-- Data for processing follows --

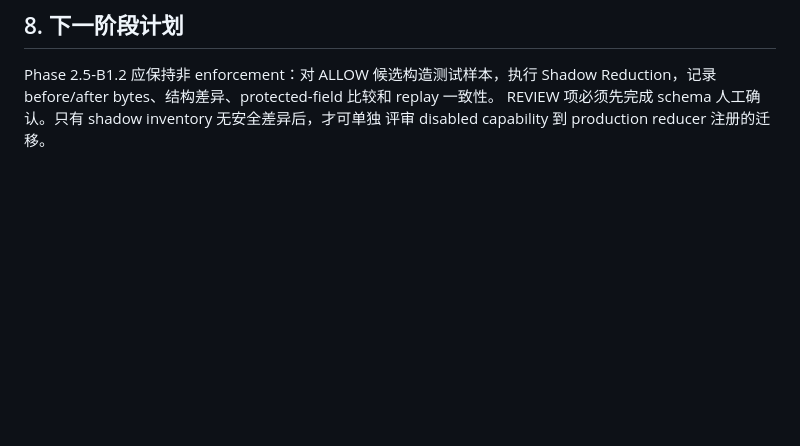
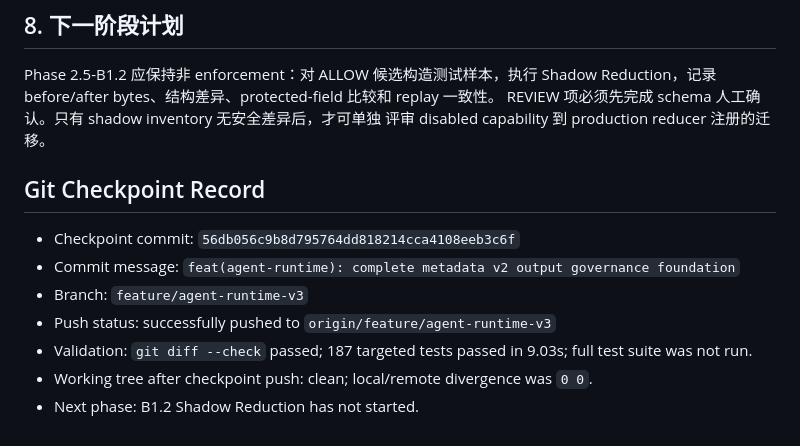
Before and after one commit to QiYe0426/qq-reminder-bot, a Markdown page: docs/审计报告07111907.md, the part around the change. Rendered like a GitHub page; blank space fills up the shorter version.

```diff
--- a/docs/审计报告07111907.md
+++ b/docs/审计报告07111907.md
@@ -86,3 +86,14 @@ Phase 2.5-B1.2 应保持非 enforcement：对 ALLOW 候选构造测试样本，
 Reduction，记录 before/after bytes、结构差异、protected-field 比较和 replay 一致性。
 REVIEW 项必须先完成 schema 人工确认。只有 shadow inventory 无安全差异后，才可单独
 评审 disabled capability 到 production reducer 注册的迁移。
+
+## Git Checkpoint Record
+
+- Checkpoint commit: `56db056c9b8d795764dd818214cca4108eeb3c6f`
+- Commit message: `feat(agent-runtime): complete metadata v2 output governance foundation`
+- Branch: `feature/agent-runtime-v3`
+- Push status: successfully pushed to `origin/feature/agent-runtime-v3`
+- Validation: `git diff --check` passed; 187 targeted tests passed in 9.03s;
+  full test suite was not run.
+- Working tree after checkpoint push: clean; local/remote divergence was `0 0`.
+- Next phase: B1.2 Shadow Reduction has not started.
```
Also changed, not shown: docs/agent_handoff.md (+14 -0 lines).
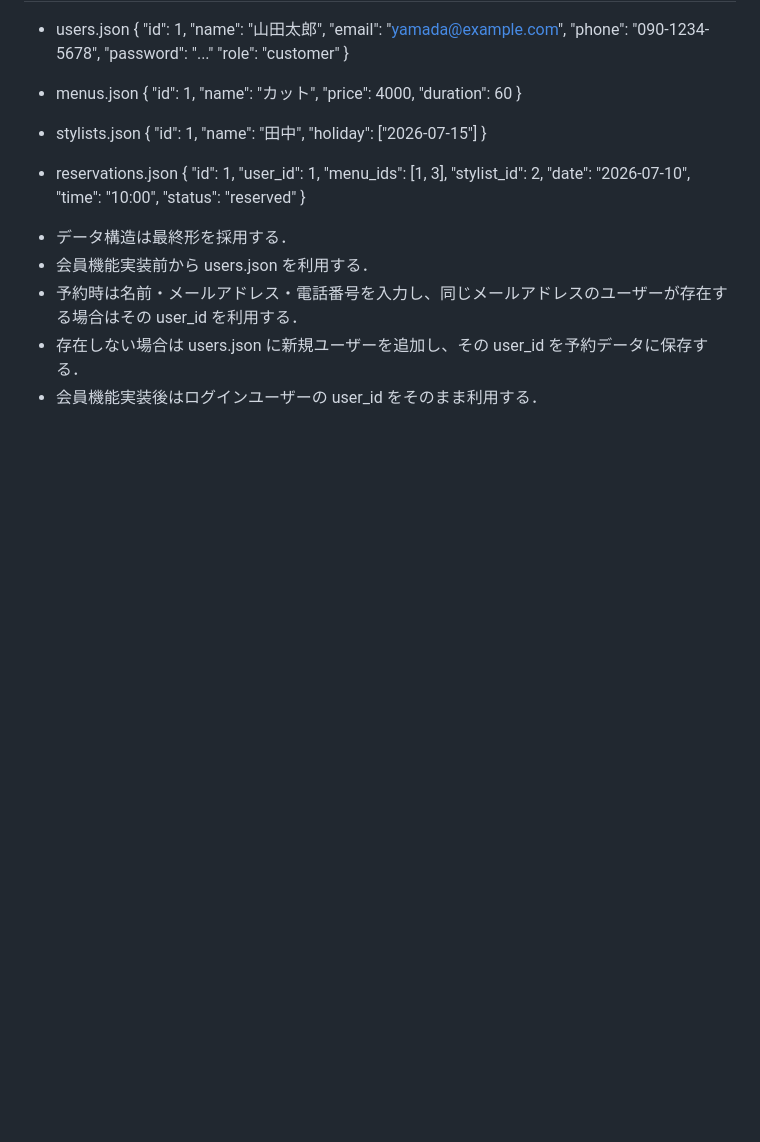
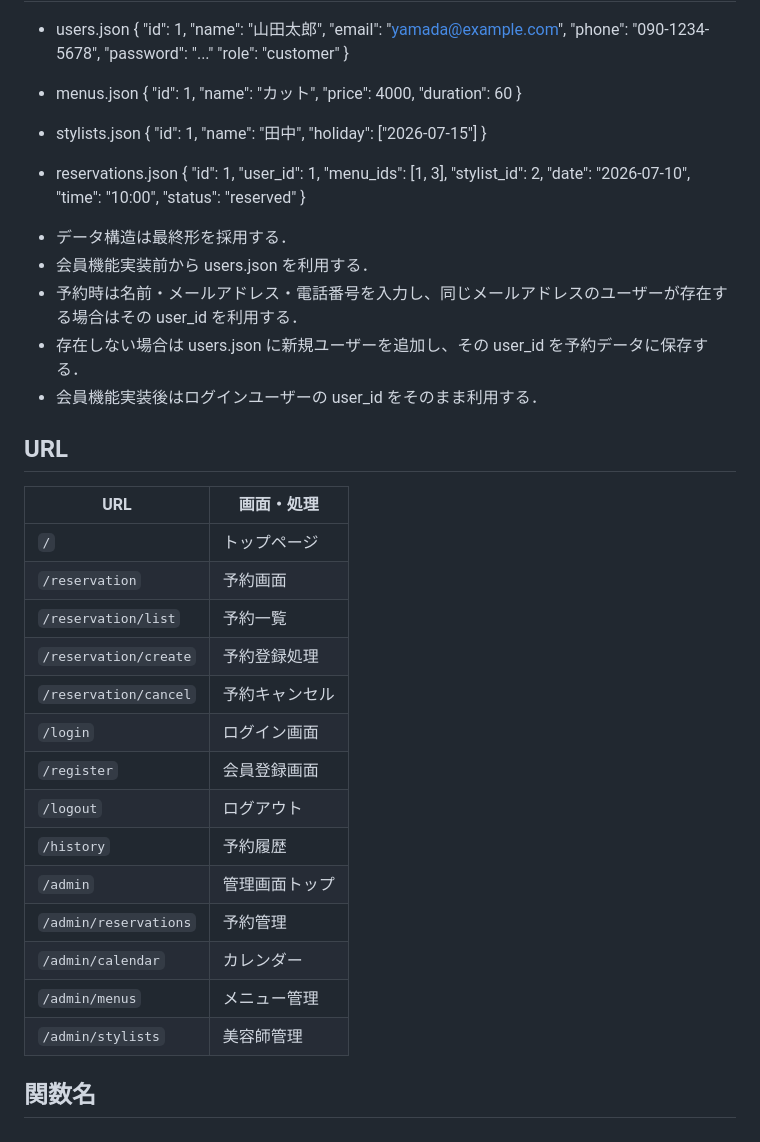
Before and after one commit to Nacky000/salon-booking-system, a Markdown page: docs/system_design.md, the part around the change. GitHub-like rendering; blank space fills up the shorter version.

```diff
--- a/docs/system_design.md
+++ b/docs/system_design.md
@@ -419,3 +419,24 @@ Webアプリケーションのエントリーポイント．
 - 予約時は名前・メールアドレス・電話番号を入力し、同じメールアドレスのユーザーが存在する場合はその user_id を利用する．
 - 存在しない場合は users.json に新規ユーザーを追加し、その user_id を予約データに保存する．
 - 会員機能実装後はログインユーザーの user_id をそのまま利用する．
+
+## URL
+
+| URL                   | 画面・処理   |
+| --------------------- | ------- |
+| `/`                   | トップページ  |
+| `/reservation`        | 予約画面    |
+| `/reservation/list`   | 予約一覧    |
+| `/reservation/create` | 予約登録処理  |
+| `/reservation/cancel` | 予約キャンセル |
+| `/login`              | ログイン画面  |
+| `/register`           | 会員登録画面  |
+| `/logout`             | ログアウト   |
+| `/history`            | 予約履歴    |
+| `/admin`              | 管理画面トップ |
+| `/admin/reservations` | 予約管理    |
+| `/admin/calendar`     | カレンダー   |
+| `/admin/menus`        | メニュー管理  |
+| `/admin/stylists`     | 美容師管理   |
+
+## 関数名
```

-- Data for processing concluded --

Print all the material above verbatim and omit its pictures.

Before and after one commit to QiYe0426/qq-reminder-bot, a Markdown page: docs/审计报告07111907.md, the part around the change. Rendered like a GitHub page; blank space fills up the shorter version.

```diff
--- a/docs/审计报告07111907.md
+++ b/docs/审计报告07111907.md
@@ -86,3 +86,14 @@ Phase 2.5-B1.2 应保持非 enforcement：对 ALLOW 候选构造测试样本，
 Reduction，记录 before/after bytes、结构差异、protected-field 比较和 replay 一致性。
 REVIEW 项必须先完成 schema 人工确认。只有 shadow inventory 无安全差异后，才可单独
 评审 disabled capability 到 production reducer 注册的迁移。
+
+## Git Checkpoint Record
+
+- Checkpoint commit: `56db056c9b8d795764dd818214cca4108eeb3c6f`
+- Commit message: `feat(agent-runtime): complete metadata v2 output governance foundation`
+- Branch: `feature/agent-runtime-v3`
+- Push status: successfully pushed to `origin/feature/agent-runtime-v3`
+- Validation: `git diff --check` passed; 187 targeted tests passed in 9.03s;
+  full test suite was not run.
+- Working tree after checkpoint push: clean; local/remote divergence was `0 0`.
+- Next phase: B1.2 Shadow Reduction has not started.
```
Also changed, not shown: docs/agent_handoff.md (+14 -0 lines).
Before and after one commit to Nacky000/salon-booking-system, a Markdown page: docs/system_design.md, the part around the change. GitHub-like rendering; blank space fills up the shorter version.

```diff
--- a/docs/system_design.md
+++ b/docs/system_design.md
@@ -419,3 +419,24 @@ Webアプリケーションのエントリーポイント．
 - 予約時は名前・メールアドレス・電話番号を入力し、同じメールアドレスのユーザーが存在する場合はその user_id を利用する．
 - 存在しない場合は users.json に新規ユーザーを追加し、その user_id を予約データに保存する．
 - 会員機能実装後はログインユーザーの user_id をそのまま利用する．
+
+## URL
+
+| URL                   | 画面・処理   |
+| --------------------- | ------- |
+| `/`                   | トップページ  |
+| `/reservation`        | 予約画面    |
+| `/reservation/list`   | 予約一覧    |
+| `/reservation/create` | 予約登録処理  |
+| `/reservation/cancel` | 予約キャンセル |
+| `/login`              | ログイン画面  |
+| `/register`           | 会員登録画面  |
+| `/logout`             | ログアウト   |
+| `/history`            | 予約履歴    |
+| `/admin`              | 管理画面トップ |
+| `/admin/reservations` | 予約管理    |
+| `/admin/calendar`     | カレンダー   |
+| `/admin/menus`        | メニュー管理  |
+| `/admin/stylists`     | 美容師管理   |
+
+## 関数名
```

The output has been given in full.